EIA-423 is a similar specification for unbalanced signaling (RS-423).

When used in relation to communications wiring, RS-422 wiring refers to cable made of 2 sets of twisted pair, often with each pair being shielded, and a ground wire. While a double-pair cable may be practical for many RS-422 applications, the RS-422 specification only defines one signal path and does not assign any function to it. Any complete cable assembly with connectors should be labeled with the specification that defined the signal function and mechanical layout of the connector, such as RS-449.


One of the most widespread uses of RS-422 was on the early Macintosh computers.[5] This was implemented in a multi-pin connector that had enough pins to support the majority of the common RS-232 pins; the first models used a 9-pin D connector, but this was quickly replaced by a mini-DIN-8 connector. The ports could be put into either RS-232 or RS-422 mode, which changes the behavior of some of the pins while turning others on or off completely. These connectors are used to support RS-232 devices like modems, AppleTalk networking, RS-422 printers, and other peripherals. Two such ports were part of early Apple Macintosh series designs until they were replaced, along with ADB ports, by Universal Serial Bus on the iMac in 1998.

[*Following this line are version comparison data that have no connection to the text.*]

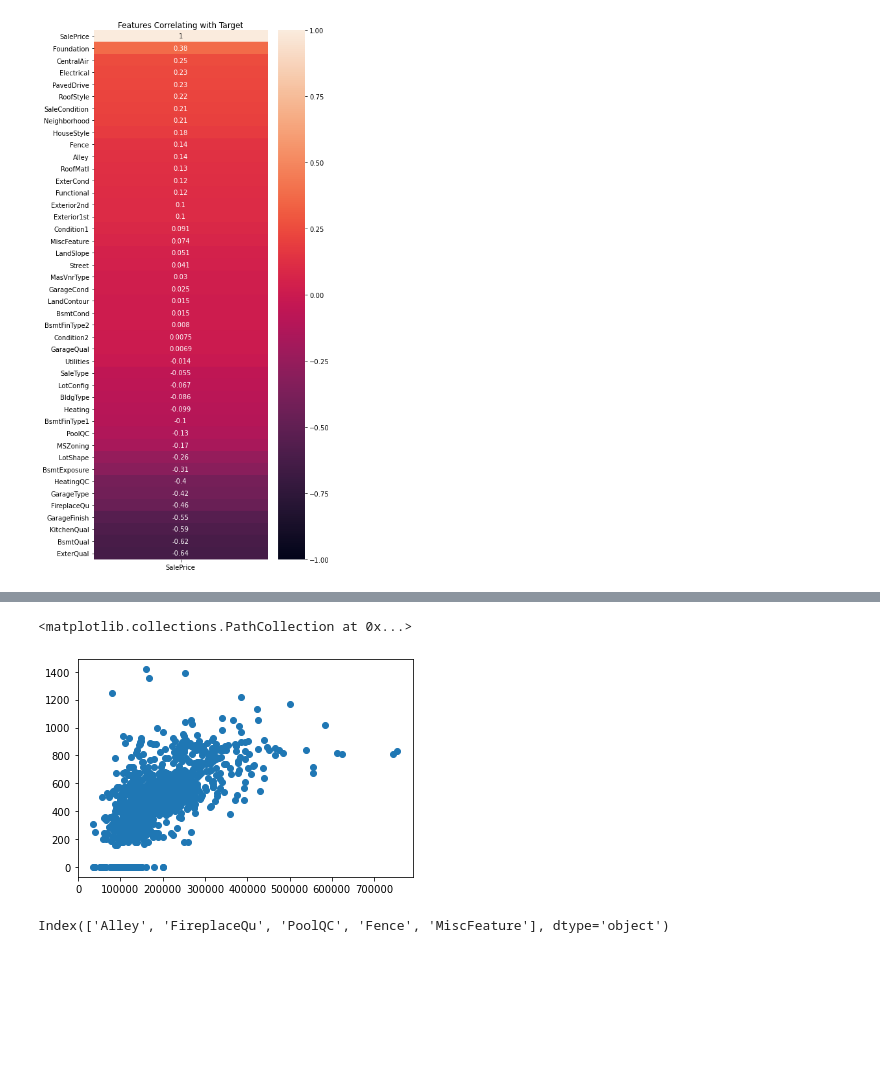
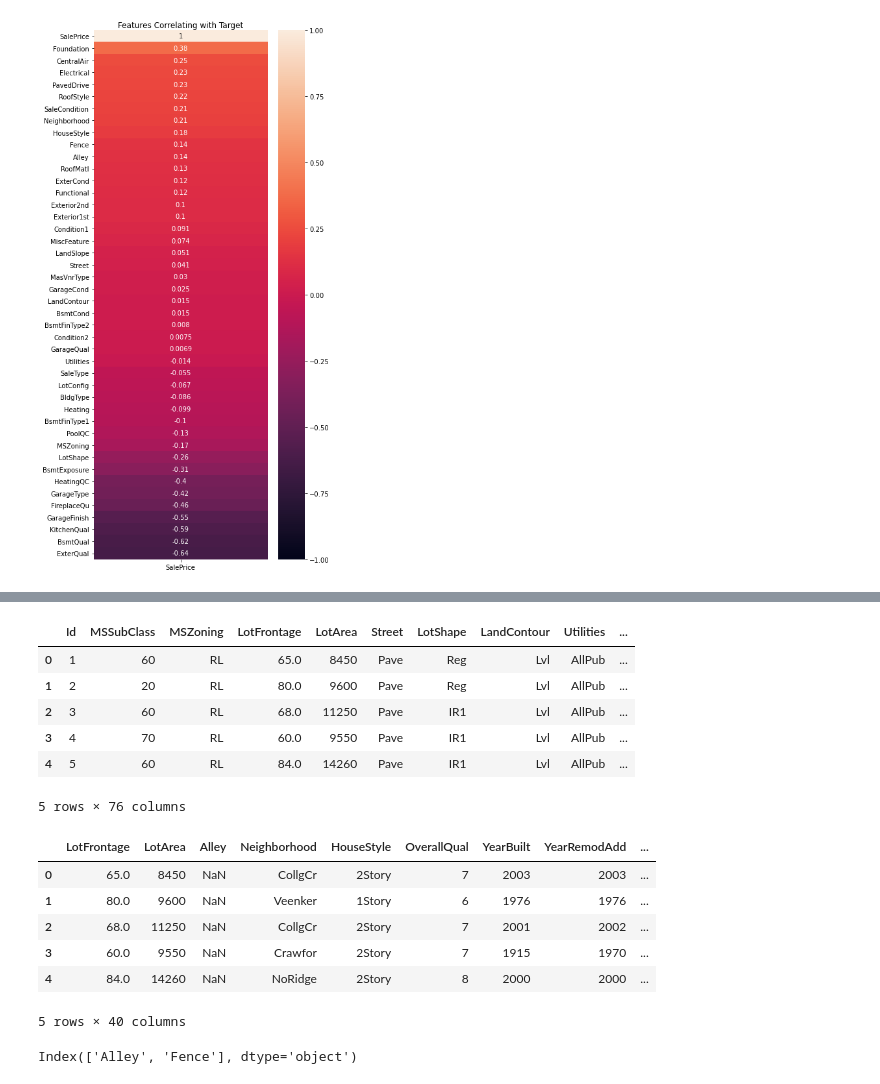
Before and after one commit to hiteshwarsingh1/Housing-Price, a Jupyter notebook: project.ipynb, the cells around one changed output, grey strips where cells are left out. Saved outputs shown, nothing was run; the diff lists cells and outputs as text; code cells hidden in the pictures; blank space fills up the shorter version.

Commit message:
basic model train step 1

```diff
--- a/project.ipynb
+++ b/project.ipynb
@@ -281,5 +125,0 @@ plt.scatter(df.SalePrice,df.GrLivArea)
-# %%
-plt.scatter(df.SalePrice,df.GarageArea)
-# %% [output]
-<matplotlib.collections.PathCollection at 0x...>
-[figure, removed]
@@ -288,4 +126,10 @@ null_values = train.loc[:,train.isnull().sum()>500]
-# %%
-null_values.columns
-# %% [output]
-Index(['Alley', 'FireplaceQu', 'PoolQC', 'Fence', 'MiscFeature'], dtype='object')
+# %%
+train.head()
+# %% [output]
+|  | Id | MSSubClass | MSZoning | LotFrontage | LotArea | Street | LotShape | LandContour | Utilities | ... |
+| 0 | 1 | 60 | RL | 65.0 | 8450 | Pave | Reg | Lvl | AllPub | ... |
+| 1 | 2 | 20 | RL | 80.0 | 9600 | Pave | Reg | Lvl | AllPub | ... |
+| 2 | 3 | 60 | RL | 68.0 | 11250 | Pave | IR1 | Lvl | AllPub | ... |
+| 3 | 4 | 70 | RL | 60.0 | 9550 | Pave | IR1 | Lvl | AllPub | ... |
+| 4 | 5 | 60 | RL | 84.0 | 14260 | Pave | IR1 | Lvl | AllPub | ... |
+5 rows × 76 columns
@@ -291,0 +145,17 @@ Index(['Alley', 'FireplaceQu', 'PoolQC', 'Fence', 'MiscFeature'], dtype='object'
+# %%
+train.head()
+# %% [output]
+|  | LotFrontage | LotArea | Alley | Neighborhood | HouseStyle | OverallQual | YearBuilt | YearRemodAdd | ... |
+| 0 | 65.0 | 8450 | NaN | CollgCr | 2Story | 7 | 2003 | 2003 | ... |
+| 1 | 80.0 | 9600 | NaN | Veenker | 1Story | 6 | 1976 | 1976 | ... |
+| 2 | 68.0 | 11250 | NaN | CollgCr | 2Story | 7 | 2001 | 2002 | ... |
+| 3 | 60.0 | 9550 | NaN | Crawfor | 2Story | 7 | 1915 | 1970 | ... |
+| 4 | 84.0 | 14260 | NaN | NoRidge | 2Story | 8 | 2000 | 2000 | ... |
+5 rows × 40 columns
+# %%
+null_values = train.loc[:,train.isnull().sum()>500]
+drop_cols = null_values.columns
+print(drop_cols)
+train.drop(drop_cols,axis=1, inplace = True)
+# %% [output]
+Index(['Alley', 'Fence'], dtype='object')
```
Also changed, not shown: parts of 30 cells of this notebook.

RS-422 is a common transport mechanism for RS-232 extenders. These consist of RS-232 ports on either end of an RS-422 connection.

Before hard-disk-based playout and editing systems were used, broadcast automation systems and post-production linear editing facilities used RS-422A[check spelling] to remotely control the players/recorders located in the central apparatus room. In most cases the Sony 9-pin connection was used, which makes use of a DE-9 connector. This is the de facto industry standard connector for RS-422,[6] which is still found on broadcast equipment today.

See also


  1. ^ "EIA-423". Retrieved 8 July 2021.
  2. ^ "V.11 : Electrical characteristics for balanced double-current interchange circuits operating at data signalling rates up to 10 Mbit/s". International Telecommunication Union. Retrieved 19 September 2022.
  3. ^ TIA/EIA STANDARD, Electrical Characteristics of Balanced Voltage Digital Interface Circuits, TIA/EIA-422-B, May 1994
  4. ^ Douglas A. Cassell, Microcomputers and Modern Control Engineering, Reston Publishing Company, 1983 ISBN 0835943658 page 569
  5. ^ "First Macintosh Press Release". 1984. Retrieved 8 July 2021.
  6. ^ Sony 9-Pin Remote Protocol.

Further reading